INSTRUCTIONS FOR THE TASK - A single number is all that's needed: how many lines in the data contain the string "transform".

MATERIAL SHOWN -
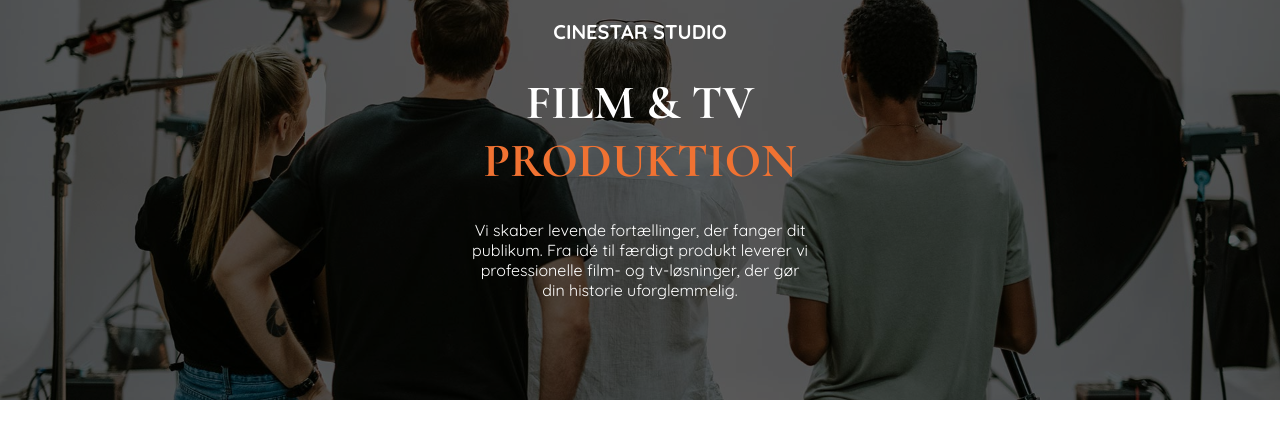
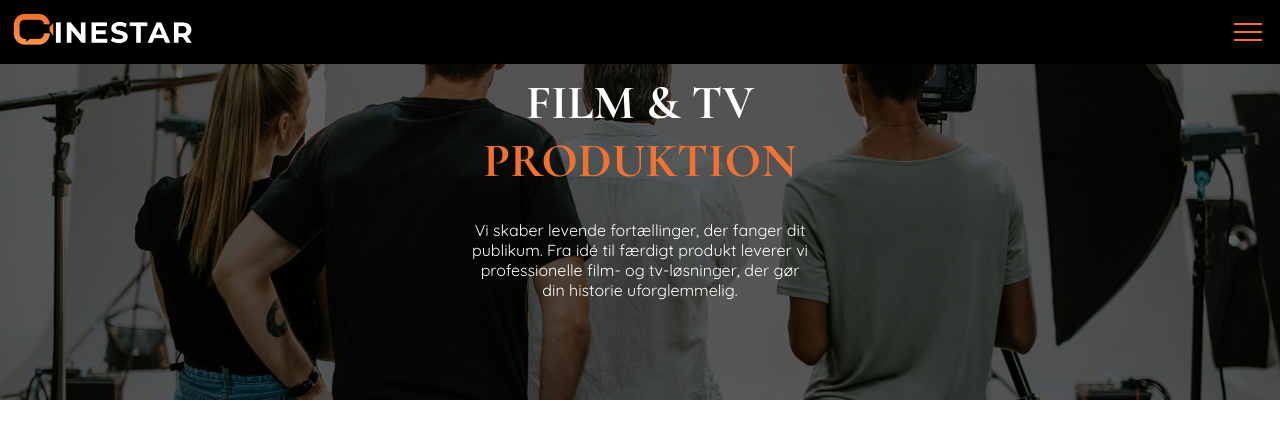
Before and after one commit to annajensen1804/cinestar_frontend, a React (Vite) app: page / in a window 1280 px wide. Shown: the top 438 px of the page. Built offline with nearby package versions, Linux system fonts and the light colour scheme.

Commit message:
Add Navigation
Closes #3

```diff
--- a/package.json
+++ b/package.json
@@ -10,6 +10,7 @@
     "preview": "vite preview"
   },
   "dependencies": {
+    "hamburger-react": "^2.5.2",
     "react": "^19.3.1",
     "react-dom": "^19.3.1",
     "react-router-dom": "^7.18.4",
--- a/src/components/layouts/AppLayout.jsx
+++ b/src/components/layouts/AppLayout.jsx
@@ -1,12 +1,13 @@
 import { Outlet, ScrollRestoration } from "react-router-dom";
 import { ToastContainer } from "react-toastify";
 import "react-toastify/dist/ReactToastify.css";
+import Navigation from "../navigation/Navigation";
 
 const AppLayout = () => {
   return (
     <div className="app">
 
-
+      <Navigation />
       <div className="main">
         <Outlet />
         <ScrollRestoration />
--- /dev/null
+++ b/src/components/navigation/Navigation.jsx
@@ -0,0 +1,89 @@
+import { useState } from "react";
+import { Link, NavLink } from "react-router-dom";
+import Hamburger from "hamburger-react";
+import { toast } from "react-toastify";
+import logo from "../../assets/logo.png";
+import styles from "./navigation.module.css";
+
+const Navigation = () => {
+  const [isOpen, setIsOpen] = useState(false);
+  /* const { isLoggedIn, logout } = useAuthContext(); */
+
+  const closeMenu = () => setIsOpen(false);
+
+  /* const handleLogout = () => {
+    logout();
+    closeMenu();
+    toast.success("Du er nu logget ud");
+    navigate("/");
+  }; */
+
+  return (
+    <nav className={styles.navbar}>
+      <Link to="/" onClick={closeMenu}>
+        <img src={logo} alt="logo" className={styles.logo} />
+      </Link>
+
+      <div className={styles["burger-menu"]}>
+
+        <Hamburger
+          toggled={isOpen}
+          toggle={setIsOpen}
+          size={28}
+          color="#F07232"
+        />
+      </div>
+
+      <ul
+        className={
+          isOpen ? `${styles["nav-links"]} ${styles.open}` : styles["nav-links"]
+        }
+      >
+        <li>
+          <NavLink onClick={closeMenu} to="/">
+            FORSIDE
+          </NavLink>
+        </li>
+        <li>
+          <NavLink onClick={closeMenu} to="/blog">
+            BLOG
+          </NavLink>
+        </li>
+        <li>
+          <NavLink onClick={closeMenu} to="/faq">
+            FAQ
+          </NavLink>
+        </li>
+        <li>
+          <NavLink onClick={closeMenu} to="/contact">
+            KONTAKT
+          </NavLink>
+        </li>
+
+        {/* {isLoggedIn ? (
+          <>
+            <li>
+              <NavLink onClick={closeMenu} to="/backoffice">
+                Backoffice
+              </NavLink>
+            </li>
+
+            <li>
+              <a onClick={handleLogout} style={{ cursor: "pointer" }}>
+                LOG UD
+              </a>
+            </li>
+          </>
+        ) : (
+          <li>
+            <NavLink onClick={closeMenu} to="/login">
+              LOGIN
+            </NavLink>
+          </li>
+        )} */}
+      </ul>
+    </nav>
+  );
+};
+
+export default Navigation;
--- /dev/null
+++ b/src/components/navigation/navigation.module.css
@@ -0,0 +1,112 @@
+
+.burger-menu :global(.hamburger-react) > div:nth-child(2) {
+  transform: translateX(6px);
+  width: 22px;
+  transition: transform 0.4s ease, width 0.4s ease;
+}
+
+.navbar {
+  display: flex;
+  justify-content: flex-start;
+  position: absolute;
+  width: 100%;
+  padding: 0.5em;
+  background-color: #000000;
+  z-index: 300;
+}
+
+.navbar img {
+    width: 190px;
+    height: auto;
+}
+
+.burger-menu {
+  position: relative;
+  z-index: 300;
+  cursor: pointer;
+  color: white;
+  display: flex;
+  justify-content: flex-end;
+  width: 100%;
+}
+
+.nav-links {
+  list-style: none;
+  display: none;
+  flex-direction: column;
+  position: absolute;
+  z-index: 200;
+  top: 0;
+  left: 0;
+  width: 100%;
+  height: 100vh;
+  background-color: black;
+  padding-top: 10em;
+
+  &.open {
+    display: flex;
+    justify-content: flex-start;
+  }
+
+  li {
+    padding: 1rem;
+    padding-left: 4rem;
+
+    a {
+      color: white;
+      text-decoration: none;
+      display: block;
+      position: relative;
+      font-family: "Quicksand";
+      font-size: 24px;
+      font-weight: 700;
+
+      &:after {
+        content: "";
+        position: absolute;
+        width: 100%;
+        transform: scaleX(0);
+        height: 2px;
+        bottom: 0;
+        left: 0;
+        transform-origin: bottom right;
+        transition: transform 0.3s ease-out;
+      }
+
+      &:hover:after {
+        transform: scaleX(1);
+        transform-origin: bottom left;
+      }
+    }
+  }
+}
+
+.nav-links li a:global(.active) {
+    color: #F07232;
+}
+
+@media (min-width: 1440px) {
+  .burger-menu {
+    display: none;
+  }
+
+  .logo {
+    width: 448px;
+  }
+
+  .nav-links {
+    display: flex;
+    flex-direction: row;
+    position: static;
+    width: auto;
+    background-color: transparent;
+    height: auto;
+    padding-top: 10px;
+  }
+
+  .nav-links li a {
+      margin: 0 1rem;
+      color: white;
+      font-weight: 700;
+    }
+}
```
Also changed, not shown: 1 other file (tests, documents, lock files or other folders).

WRITTEN SOLUTION - 7